EXERCISE DESCRIPTION: Using the data that follows, give the number of lines in which the word "print" occurs. Write only the number.

(EXERCISE MATERIAL Opens)

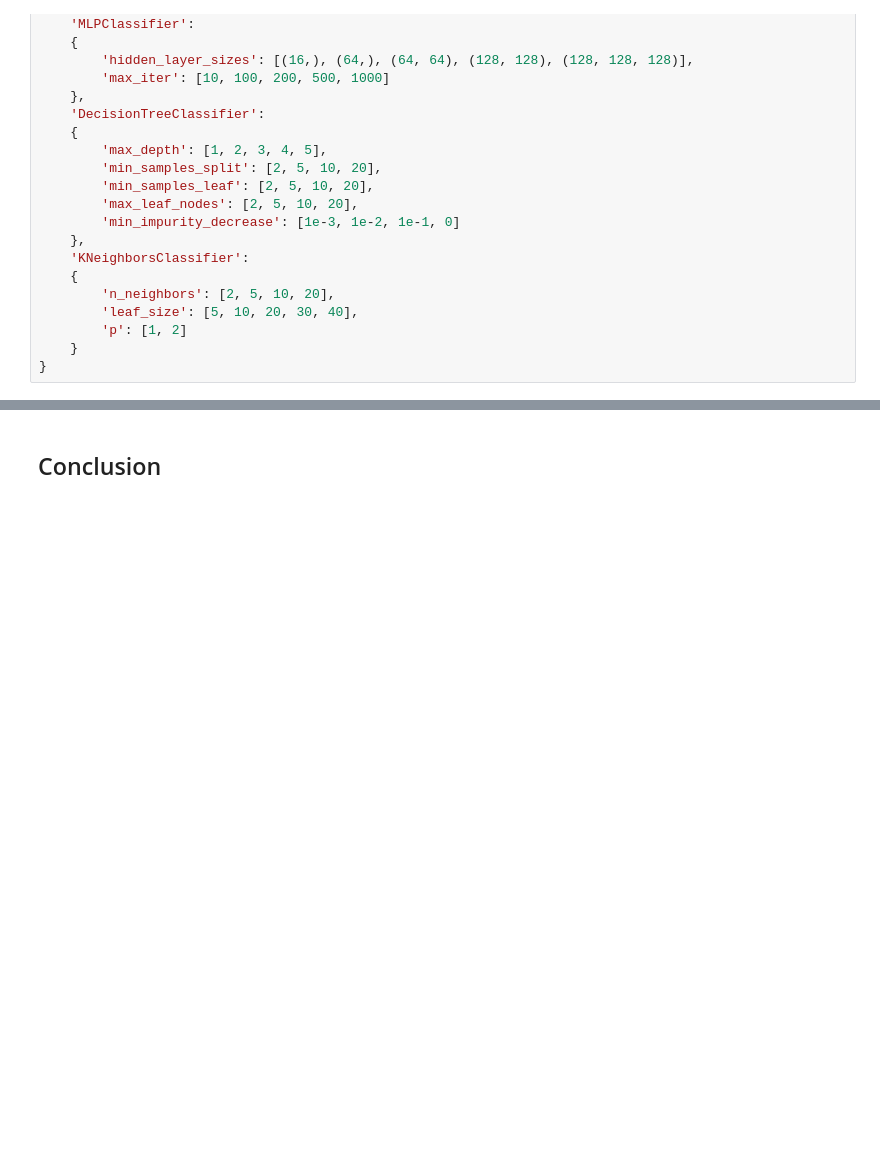
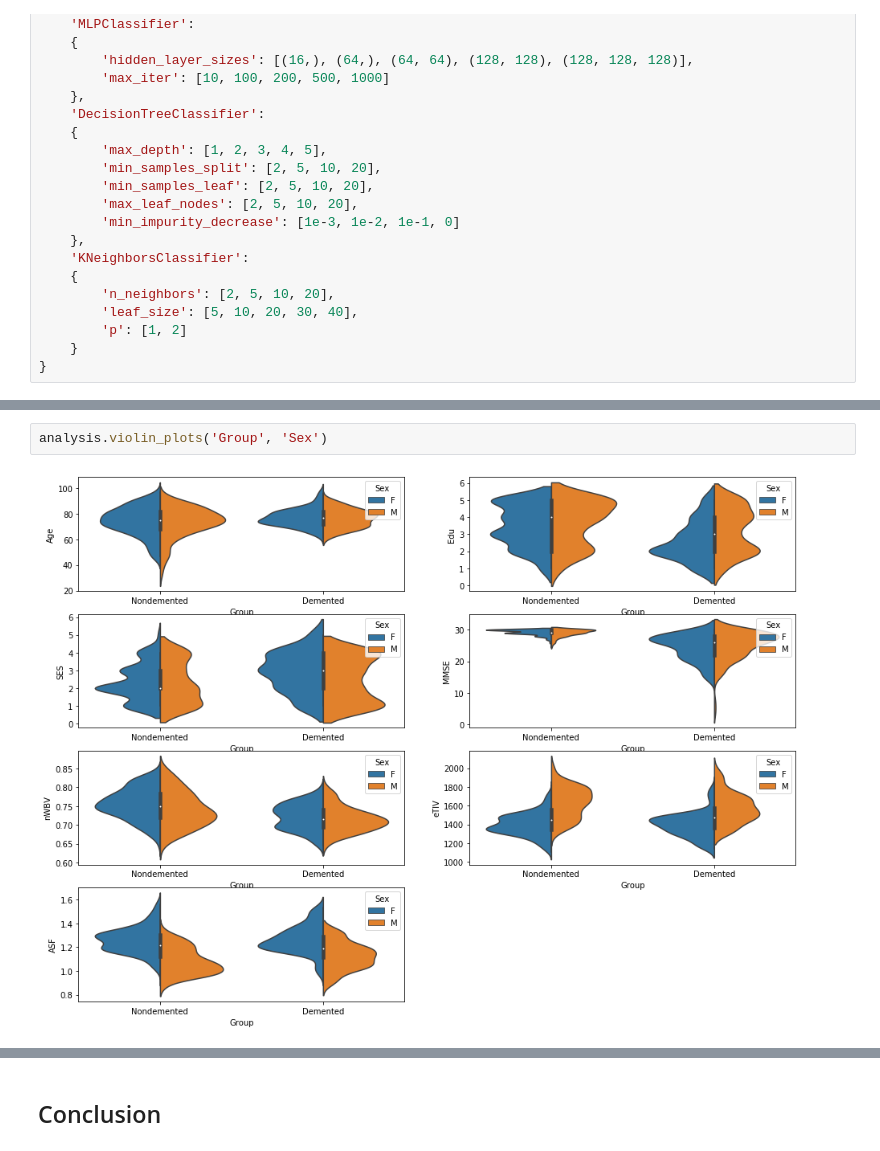
Before and after one commit to markcapece/dementia, a Jupyter notebook: MRI_and_Alzheimers.ipynb, the cells around one changed output, grey strips where cells are left out. Saved outputs shown, nothing was run; the diff lists cells and outputs as text; blank space fills up the shorter version.

```diff
--- a/MRI_and_Alzheimers.ipynb
+++ b/MRI_and_Alzheimers.ipynb
@@ -571,0 +511,4 @@ pkld_analysis_mean.rolling(6).mean().plot()
+# %%
+analysis.violin_plots('Group', 'Sex')
+# %% [output]
+[figure, added]
```
Also changed, not shown: parts of 84 cells of this notebook, 4 other files.
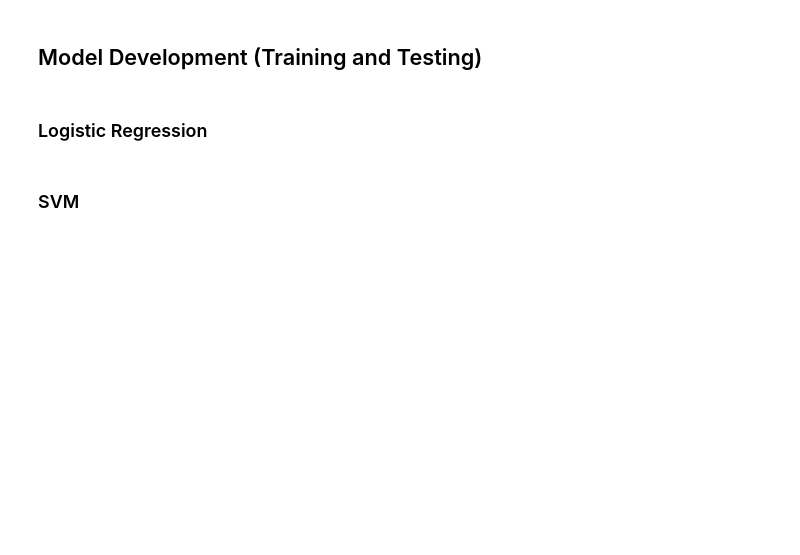
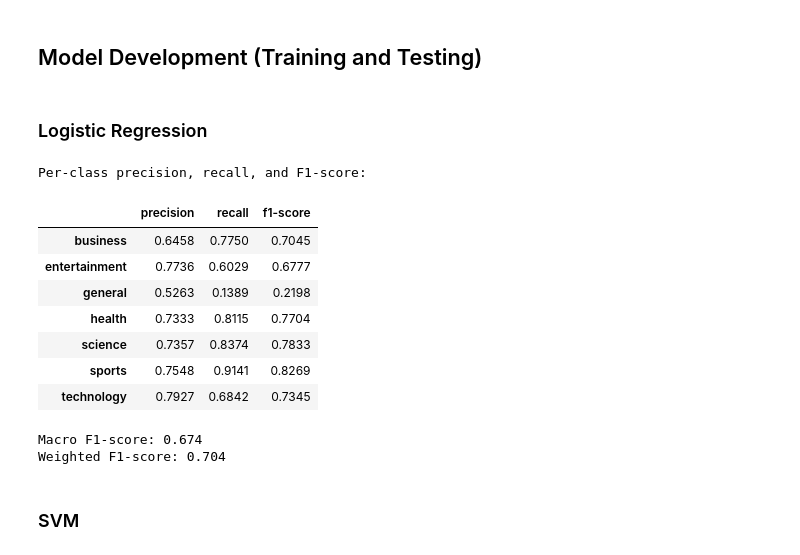
Before and after one commit to mitosisgg/ADS509_FinalProject, a Jupyter notebook: ADS_509_Final_Team_Project.ipynb, the cells around one changed output. Saved outputs shown, nothing was run; the diff lists cells and outputs as text; code cells hidden in the pictures; blank space fills up the shorter version.

Commit message:
fixed classifier eval metrics

```diff
--- a/ADS_509_Final_Team_Project.ipynb
+++ b/ADS_509_Final_Team_Project.ipynb
@@ -495,33 +633,50 @@ print(f"Test shape: {test_df.shape}")
 # %%
 from sklearn.metrics import classification_report, accuracy_score
 from sklearn.feature_extraction.text import TfidfVectorizer
 from sklearn.linear_model import LogisticRegression
 from sklearn.pipeline import make_pipeline
 
 # Create a pipeline: TF-IDF vectorizer + Logistic Regression
 logreg_pipeline = make_pipeline(
     TfidfVectorizer(max_features=10000, ngram_range=(1,2)),
     LogisticRegression(max_iter=1000, random_state=42)
 )
 
 # Fit the model
 logreg_pipeline.fit(train_df['comb_text'], train_df['category'])
 
 # Predict on test set
 y_pred = logreg_pipeline.predict(test_df['comb_text'])
 
 # Calculate accuracy
 accuracy = accuracy_score(test_df['category'], y_pred)
 
-# Get classification report as dict
+# Get evaluation report
 report = classification_report(test_df['category'], y_pred, output_dict=True)
 
-# Convert to results DataFrame
-classifier_results = pd.DataFrame(report).T
-classifier_results['accuracy'] = accuracy  # Add accuracy column for all rows
+# Extract metrics
+per_class_metrics = pd.DataFrame(report).T.loc[categories, ['precision', 'recall', 'f1-score']].round(4)
 
-# Display summary
-display(classifier_results)
+# Extract macro and weighted F1-scores
+macro_f1 = report['macro avg']['f1-score']
+weighted_f1 = report['weighted avg']['f1-score']
+
+print("Per-class precision, recall, and F1-score:")
+display(per_class_metrics)
+print(f"Macro F1-score: {macro_f1:.3f}")
+print(f"Weighted F1-score: {weighted_f1:.3f}")
+# %% [output]
+Per-class precision, recall, and F1-score:
+|  | precision | recall | f1-score |
+| business | 0.6458 | 0.7750 | 0.7045 |
+| entertainment | 0.7736 | 0.6029 | 0.6777 |
+| general | 0.5263 | 0.1389 | 0.2198 |
+| health | 0.7333 | 0.8115 | 0.7704 |
+| science | 0.7357 | 0.8374 | 0.7833 |
+| sports | 0.7548 | 0.9141 | 0.8269 |
+| technology | 0.7927 | 0.6842 | 0.7345 |
+Macro F1-score: 0.674
+Weighted F1-score: 0.704
 # %% [markdown]
 ### SVM
 # %%
```
Also changed, not shown: parts of 20 cells of this notebook.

(EXERCISE MATERIAL Closes)

EXERCISE RESPONSE: 4